Monticello Aug. 7. 07.
Your letters of July 31. & Aug. 5. were recieved yesterday. the ground taken, in conformity with the act of Congress, of considering, as public enemies, British armed vessels in, or entering, our waters, gives us the benefit of a system of rules, sanctioned by the practice of nations in a state of war, and consequently enabling us with certainty & satisfaction to solve the different cases which may occur in the present state of things. with these rules most officers are acquainted, & especially those old enough to have borne a part in the revolutionary war.
1. as to the enemy within our waters, intercourse, according to the usages of war, can only be by flag; and the ceremonies respecting that are usually a matter of arrangement between the adverse officers commanding in the neighborhood of each other. if no arrangement is agreed on, still the right of sending a flag is inherent in each party whose discretion will direct him to address it to the proper adverse authority, as, otherwise, it would be subject to delay or rejection. letters addressed by flag to persons in authority with the adverse power may be sent sealed, & should be delivered. but, if to others, or to their own friends happening to be within the limits of the adversary, they must be open. if innocent in the judgment of the recieving officer, courtesy requires their delivery: if otherwise, they may be destroyed or returned by him: but in a case of only suspended amity, as ours, they should be returned. letters sent from the interdicted vessels to their Consul in Norfolk must be open; and the propriety of delivering them judged of by our officer, tempering his judgment however with liberality and urbanity. those to their Minister Plenipoty. here, sealed or unsealed, should be sent to the Secretary of state without any delay. As to the demand of fugitive slaves, it was the custom during the late war, for the owner to apply to our commander for a flag, & to go himself with that, to exhibit his claim & recieve the fugitive. and with respect to Americans detained on board their ships, the application should be still, as heretofore, made through the Secretary of State, to whom proper documents are to be furnished. but without waiting for his application; the British officer, knowing them to be Americans, & freemen, cannot but feel it a duty to restore them to their liberty on their own demand.

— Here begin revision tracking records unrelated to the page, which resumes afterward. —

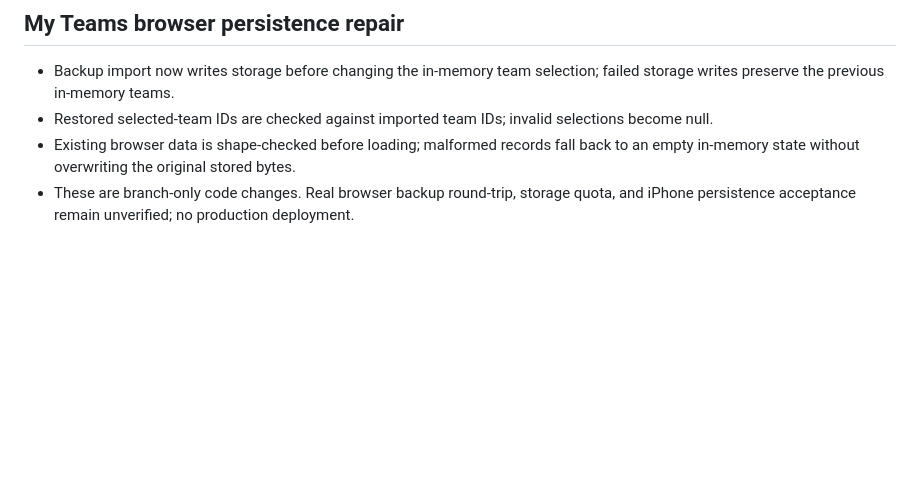
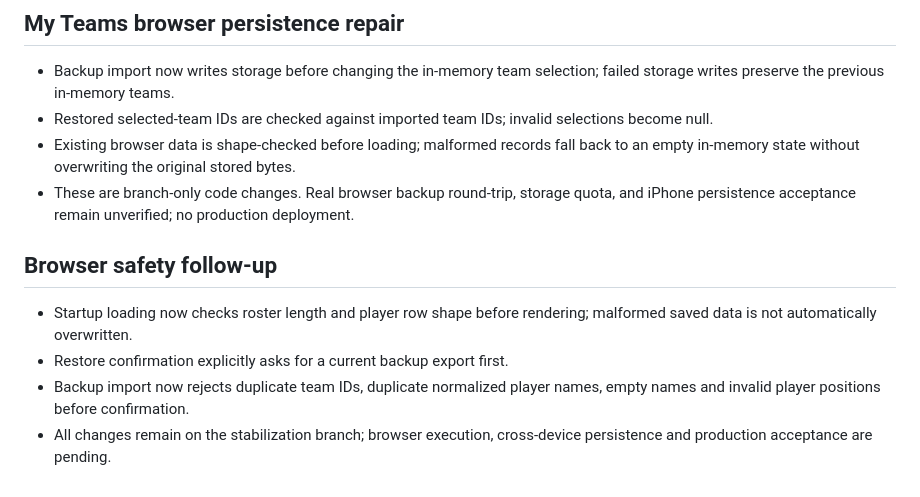
Before and after one commit to goldstandardbros/fantasy-desk, a Markdown page: STABILIZATION_ACCEPTANCE.md, the part around the change. Rendered like a GitHub page; blank space fills up the shorter version.

Commit message:
Record startup validation and safer backup import evidence

```diff
--- a/STABILIZATION_ACCEPTANCE.md
+++ b/STABILIZATION_ACCEPTANCE.md
@@ -68,3 +68,9 @@ Monday and Thursday integration audits check GitHub/Render drift, ESPN/NFL fresh
 - Restored selected-team IDs are checked against imported team IDs; invalid selections become null.
 - Existing browser data is shape-checked before loading; malformed records fall back to an empty in-memory state without overwriting the original stored bytes.
 - These are branch-only code changes. Real browser backup round-trip, storage quota, and iPhone persistence acceptance remain unverified; no production deployment.
+
+## Browser safety follow-up
+- Startup loading now checks roster length and player row shape before rendering; malformed saved data is not automatically overwritten.
+- Restore confirmation explicitly asks for a current backup export first.
+- Backup import now rejects duplicate team IDs, duplicate normalized player names, empty names and invalid player positions before confirmation.
+- All changes remain on the stabilization branch; browser execution, cross-device persistence and production acceptance are pending.
```
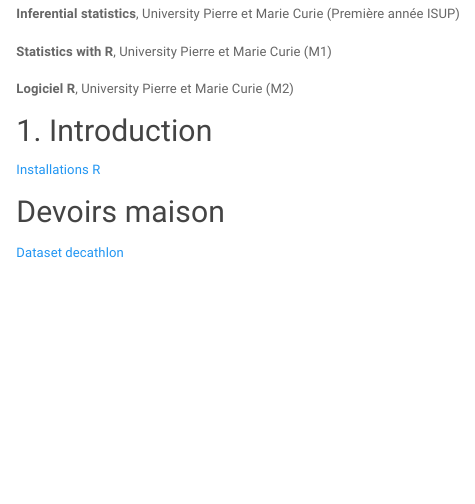
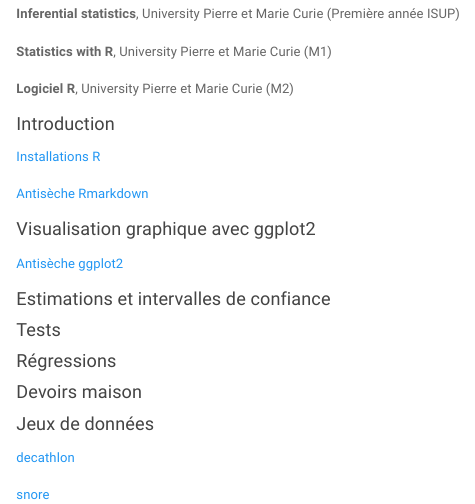
Before and after one commit to AudeSportisse/audesportisse.github.io, an R Markdown document (teaching.Rmd): the page in a window 1100 px wide, from 150 px down. Rendered offline with R 4.5, knitr and Pandoc, with nearby package versions; a font, style sheet, LaTeX package, included part or bibliography that could not be used is replaced or left out.

Commit message:
Add files via upload

```diff
--- a/teaching.Rmd
+++ b/teaching.Rmd
@@ -10,10 +10,27 @@
 
 **Logiciel R**, University Pierre et Marie Curie (M2)
 
-## 1. Introduction
+#### Introduction
 
 [Installations R](files/InstallerR.html)
 
-## Devoirs maison
+[Antisèche Rmarkdown](files/rmarkdown-cheatsheet.pdf)
 
-[Dataset decathlon](files/decathlon.csv)
+#### Visualisation graphique avec ggplot2
+
+[Antisèche ggplot2](files/data-visualization-cheatsheet.pdf)
+
+
+#### Estimations et intervalles de confiance
+
+#### Tests
+
+#### Régressions
+
+#### Devoirs maison
+
+#### Jeux de données
+
+[decathlon](files/decathlon.csv)
+
+[snore](files/snore.txt)
```
Also changed, not shown: teaching.html.
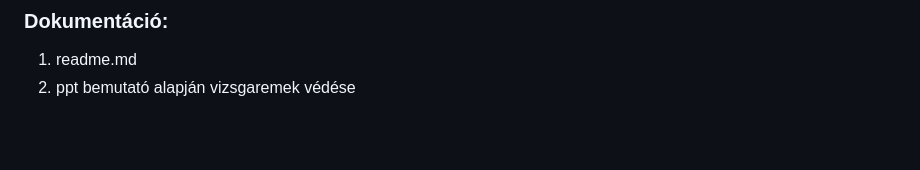
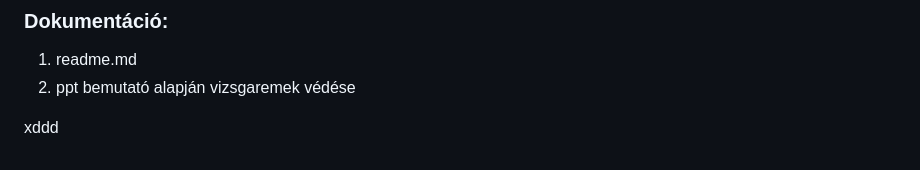
Before and after one commit to Fanni1223/MoonLightTravel.github.io, a Markdown page: readme.md, the part around the change. GitHub-like rendering; blank space fills up the shorter version.

Commit message:
proba_otthon

```diff
--- a/readme.md
+++ b/readme.md
@@ -129,3 +129,6 @@
 ### Dokumentáció:
 1. readme.md
 2. ppt bemutató alapján vizsgaremek védése
+
+
+xddd
```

2. As to the residue of the British nation, with whom we are as yet in peace, their persons, & vessels, unarmed, are free to come into our country without question or molestation. and even armed vessels, in distress, or charged, under due authority, with dispatches addressed to the government of the US. or it’s authorised agents, are, by a Proviso in the Proclamation, to be recieved. this exception was meant to cover the British packets coming to New York, which are generally armed, as well as to keep open, through other channels, the communication between the governments. such a vessel (as the Columbine) needs no flag, because she is not included in the interdict. her repairs & supplies are to be regulated by the collector of the port, who may permit them liberally (if no abuse be justly suspected) so far as wanted to carry her back to the port from whence she came. the articles of intercourse, stay & departure are to be specially superintended by such person as the government shall authorise and instruct.
I have thus far, in compliance with your request, stated the practice of nations so generally as to meet the cases which may arise in the neighborhood of Norfolk. in doing this, I may, in some cases, have mistaken the practice. where I have done so, I mean that my opinion shall be subject to correction from that practice. on determining that the militia should be disbanded, except so small a portion as would require only a Major to command, we concluded that so long as Capt. Decatur should remain in his present station, he should be the officer to recieve, authorize & regulate intercourse by flag, with the British squadron in the Chesapeake. he has accordingly, I expect, recieved instructions to that effect, from the Secretary of the navy; and I shall communicate to him a copy of this letter to assist him in that duty.
The Secretary at war, I presume has written to you on the appointment of a Major to command the militia retained. in your selection of the officer, I have no doubt you will be sensible of the importance of naming one of intelligence & activity, as on him we are to rely for daily information from that interesting quarter.
I salute you with friendship & respect.